The Asian Nights Guesthouse and Bar sat on a busy side street just off the riverfront in Phnom Penh, incongruously tucked between a chain pizza place and a small store where an old woman sold almost exactly the same items as every shop near it—bags of sugary snacks, cooking oil, beer, bottled water, fish sauce, and tea. Like most of the buildings it was a narrow and deep shop house, left over from the French colonial era. Rattan chairs and glass-topped tables spilled out of the open front onto the sidewalk and a row of motorbikes cluttered the curb in front.

A bright sun shone clear and warm on Sara's first morning in Cambodia's capitol. It was so different from Australia where she’d been just a few hours and a lifetime ago. So far, she liked what she saw. "The Pearl of the Orient," the guidebooks called the city. The pearl didn't shine with as much luster as she'd expected, but it was interesting and different—and alive.

Sara ran her fingers through her shoulder-length black hair and smiled as she walked out into the sunshine to take a seat at the table across from her friend Gina. Gina the early bird had been up and out ahead of her. The dishes in front of her showed she'd finished breakfast.

Sara picked up a menu and stared at it, but she wasn't in a rush to eat. She let her eyes take in the scene. At a table inside an overweight man in his fifties sat alone eating a hamburger and drinking beer from a can. Anchor, the label said. He read an English-language newspaper, marking it up with a pen. He had a gray beard and a tee shirt that advertised some long-forgotten Rolling Stones tour. Probably a pensioner with a small income, she decided.

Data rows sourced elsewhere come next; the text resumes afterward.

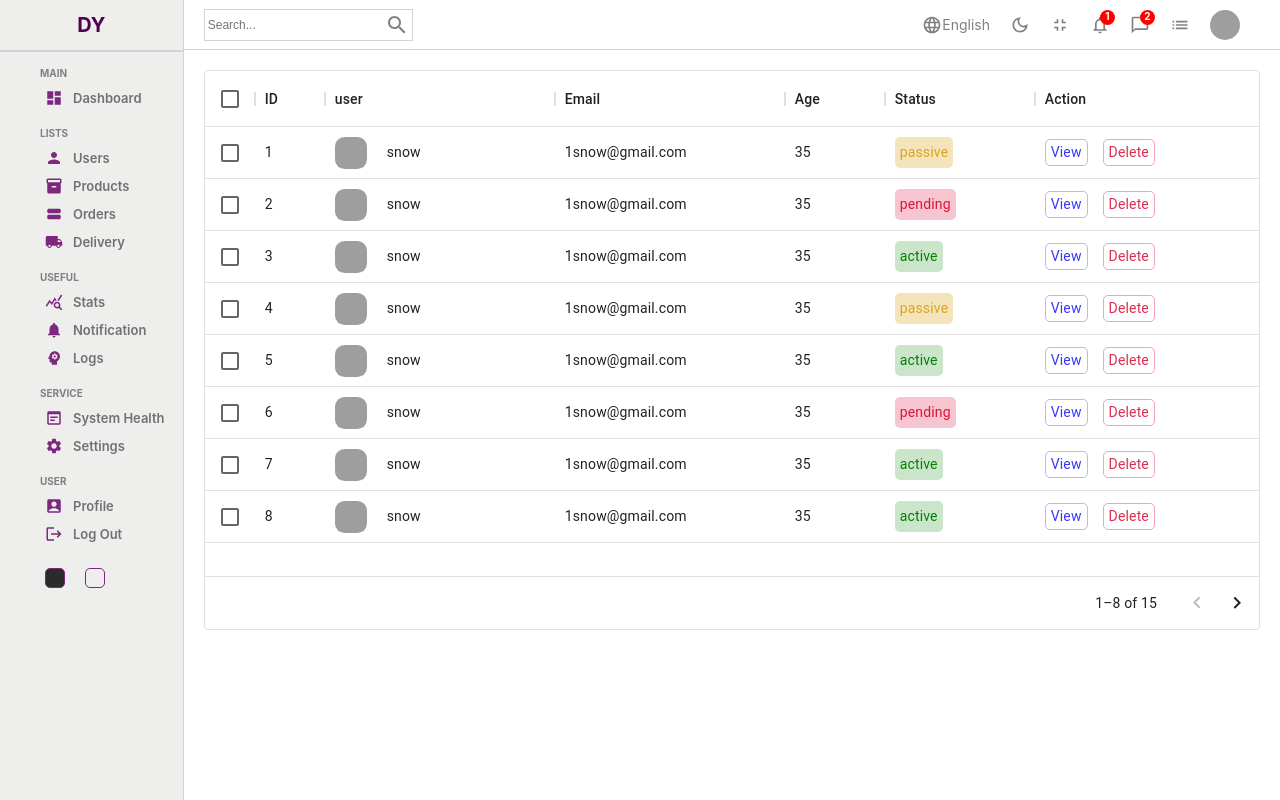
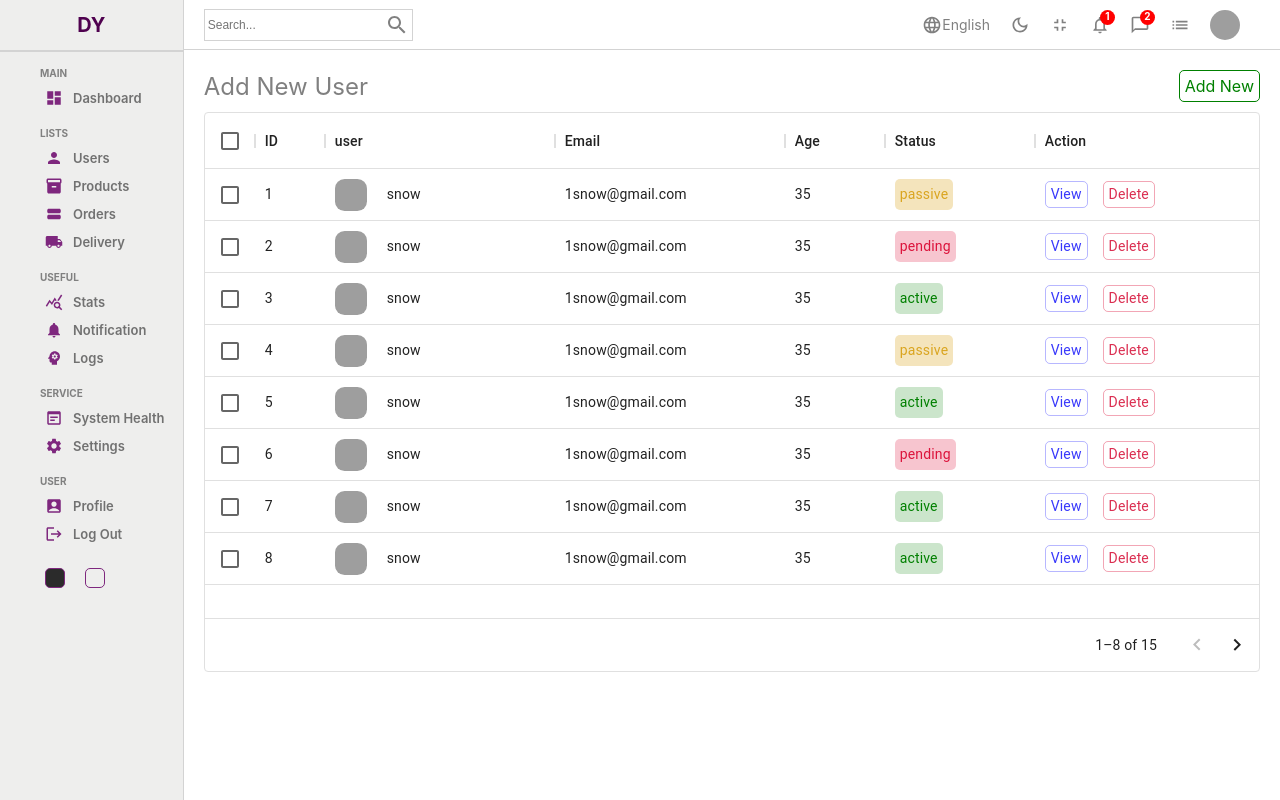
Before and after one commit to YadavDeepti/admin_panel, a React (Create React App) app: page /users in a window 1280 px wide. Built offline with nearby package versions, Linux system fonts and the light colour scheme; grey boxes are pictures that could not be loaded.

Commit message:
Added navigation through link(react-router-dom)

```diff
--- a/src/components/datatable/Datatable.jsx
+++ b/src/components/datatable/Datatable.jsx
@@ -2,7 +2,7 @@
 import "./Datatable.scss";
 import { DataGrid} from '@mui/x-data-grid';
 import { userColumns, userRows } from '../../datatableSource';
-
+import {Link} from "react-router-dom"
 
 
 const Datatable = () => {
@@ -10,7 +10,10 @@
 const actionColumn =[{field:"action", headerName:"Action", width:250, renderCell: ()=>{
   return(
     <div className="cellAction">
+      <Link to="/users/test" style={{textDecoration: "none"}}>
       <div className="viewButton">View</div>
+      </Link>
+
       <div className="deleteButton">Delete</div>
     </div>
   )
@@ -18,6 +21,13 @@
 
   return (
     <div className='datatable'>
+      <div className="datatableTitle">
+        Add New User
+        <Link to="/users/new" className="link">
+        Add New
+        </Link>
+      </div>
+
       <DataGrid
         rows={userRows}
         columns={userColumns.concat(actionColumn)}
--- a/src/components/datatable/Datatable.scss
+++ b/src/components/datatable/Datatable.scss
@@ -1,6 +1,27 @@
 .datatable{
     height: 600px;
     padding: 20px;
+
+    .datatableTitle{
+        width: 100%;
+        font-size: 24px;
+        color: gray;
+        margin-bottom: 10px;
+        display: flex;
+        align-items: center;
+        justify-content: space-between;
+
+        .link{
+            text-decoration: none;
+            color: green;
+            font-size: 16px;
+            font-weight: 400;
+            border: 1px solid green;
+            padding: 5px;
+            border-radius: 5px;
+            cursor: pointer;
+        }
+    }
 
     .cellWithImg{
         display: flex;
--- a/src/components/sidebar/Sidebar.jsx
+++ b/src/components/sidebar/Sidebar.jsx
@@ -1,5 +1,6 @@
 import React from 'react'
 import './Sidebar.scss';
+import {Link} from "react-router-dom"
 import DashboardIcon from '@mui/icons-material/Dashboard';
 import PersonIcon from '@mui/icons-material/Person';
 import Inventory2Icon from '@mui/icons-material/Inventory2';
@@ -16,15 +17,24 @@
 const Sidebar = () => {
   return (
     <div className='Sidebar'>
-     <div className="top"><span className="logo">DY</span></div>
+     <div className="top">
+      <Link to="/" style={{textDecoration: "none"}}>
+      <span className="logo">DY</span>
+      </Link>
+     </div>
      <hr />
      <div className="centre">
         <ul>
           <p className="title">MAIN</p>
            <li> <DashboardIcon className='icon'/> <span>Dashboard</span></li>
            <p className="title">LISTS</p>
+           <Link to="/users" style={{textDecoration: "none"}}>
            <li><PersonIcon className='icon'/> <span>Users</span></li>
-           <li><Inventory2Icon className='icon'/> <span>Products</span></li>
+           </Link>
+          <Link to="/products" style={{textDecoration: "none"}}>
+          <li><Inventory2Icon className='icon'/> <span>Products</span></li>
+          </Link>
+
            <li><ViewStreamIcon className='icon'/> <span>Orders</span></li>
            <li><LocalShippingIcon className='icon'/> <span>Delivery</span></li>
            <p className="title">USEFUL</p>
```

The rest of the tables were empty. A girl stood inside, out of the sun, watching a game show on television. The girl was a petite Khmer, Cambodian, and at first Sara had taken her for a teenager. None of the girls Sara had seen in the short time since she'd arrived looked old enough to be called young women, but she'd learned they were—Khmer women looked young well into life. She assumed it was one major reason so many men traveling alone came here. It seemed that depravity craved innocence.

The guest house pleased her—exactly what she wanted and expected. Reviews on the internet had prepared her for the basic level of accommodations. This one was typical for the area and price range. She'd picked it because it catered to those roaming on the cheap, wanting to make their money last.

The city, especially this area, had a ton of such places, each offering basic rooms with a ceiling fan (extra for the few with air con), a bar, and a minimal restaurant. Each place offered its own pluses and minuses, but they all catered to young travelers who would happily forgo room service and the other trappings of the business hotels for a cheap place to stay that didn't mind a little rowdiness from a party crowd.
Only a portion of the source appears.